To that end, pretty much all the main features of the Z6 II are inherited from the Z6. This includes the excellent full-frame 24.5MP BSI CMOS sensor, which delivers images with excellent levels of detail, plenty of dynamic range and a very good high-ISO noise performance.

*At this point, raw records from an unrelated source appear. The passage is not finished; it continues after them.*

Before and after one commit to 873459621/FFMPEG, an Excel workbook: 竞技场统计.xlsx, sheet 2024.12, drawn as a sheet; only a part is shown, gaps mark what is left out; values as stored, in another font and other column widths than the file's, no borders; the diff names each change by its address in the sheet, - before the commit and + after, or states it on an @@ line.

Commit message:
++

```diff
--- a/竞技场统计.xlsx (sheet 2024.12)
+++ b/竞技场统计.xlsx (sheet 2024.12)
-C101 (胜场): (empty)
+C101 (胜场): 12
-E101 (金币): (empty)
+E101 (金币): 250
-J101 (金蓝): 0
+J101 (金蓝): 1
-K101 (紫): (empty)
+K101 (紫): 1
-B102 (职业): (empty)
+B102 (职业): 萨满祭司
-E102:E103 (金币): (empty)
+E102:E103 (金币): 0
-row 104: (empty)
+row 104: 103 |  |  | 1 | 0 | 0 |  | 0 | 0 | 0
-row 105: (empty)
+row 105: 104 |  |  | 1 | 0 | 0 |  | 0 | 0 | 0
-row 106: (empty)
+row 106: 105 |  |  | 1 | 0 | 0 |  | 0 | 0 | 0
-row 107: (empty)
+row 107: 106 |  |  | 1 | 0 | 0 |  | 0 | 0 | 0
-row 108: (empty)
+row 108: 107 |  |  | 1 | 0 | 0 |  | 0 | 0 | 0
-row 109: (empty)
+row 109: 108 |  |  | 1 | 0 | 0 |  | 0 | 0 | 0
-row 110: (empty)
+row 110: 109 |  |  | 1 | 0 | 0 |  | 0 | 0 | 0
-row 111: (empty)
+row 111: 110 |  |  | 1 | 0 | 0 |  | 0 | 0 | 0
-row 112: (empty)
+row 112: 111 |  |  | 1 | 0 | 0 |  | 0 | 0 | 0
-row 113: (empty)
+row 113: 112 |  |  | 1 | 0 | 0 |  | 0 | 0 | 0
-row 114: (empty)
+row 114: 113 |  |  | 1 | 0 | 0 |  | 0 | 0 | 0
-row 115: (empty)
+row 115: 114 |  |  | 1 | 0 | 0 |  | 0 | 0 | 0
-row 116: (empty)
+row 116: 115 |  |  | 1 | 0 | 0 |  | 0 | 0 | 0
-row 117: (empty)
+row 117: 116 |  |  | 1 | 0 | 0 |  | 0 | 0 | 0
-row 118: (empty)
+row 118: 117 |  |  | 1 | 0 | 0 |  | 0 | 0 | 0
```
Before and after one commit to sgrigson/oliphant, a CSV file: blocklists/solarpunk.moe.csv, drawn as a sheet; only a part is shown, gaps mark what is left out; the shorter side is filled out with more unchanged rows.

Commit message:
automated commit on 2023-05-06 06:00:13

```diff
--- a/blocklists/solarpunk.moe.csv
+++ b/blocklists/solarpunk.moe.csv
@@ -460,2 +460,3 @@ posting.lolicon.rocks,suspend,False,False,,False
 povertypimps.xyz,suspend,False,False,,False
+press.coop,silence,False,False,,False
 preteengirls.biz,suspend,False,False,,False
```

Compared to one of the Z6 II’s closest rivals, the 20.1MP Canon EOS R6, the extra pixels here give you that bit more flexibility when it comes to framing and cropping, whereas the EOS R6 has a slight edge at higher sensitivities. Comparing the Z6 II to its other close rival, the Sony Alpha A7 III, there’s really not much between them with regards to results. While the sensor remains the same, Nikon has equipped the Z6 II with a second EXPEED 6 image processor. This brings a number of performance improvements, most notably an increase in burst shooting speed, from a maximum of 12fps to 14fps. That’s faster than the Alpha A7 III, and a match for the EOS R6 (although the R6 can shoot at 20fps using its electronic shutter).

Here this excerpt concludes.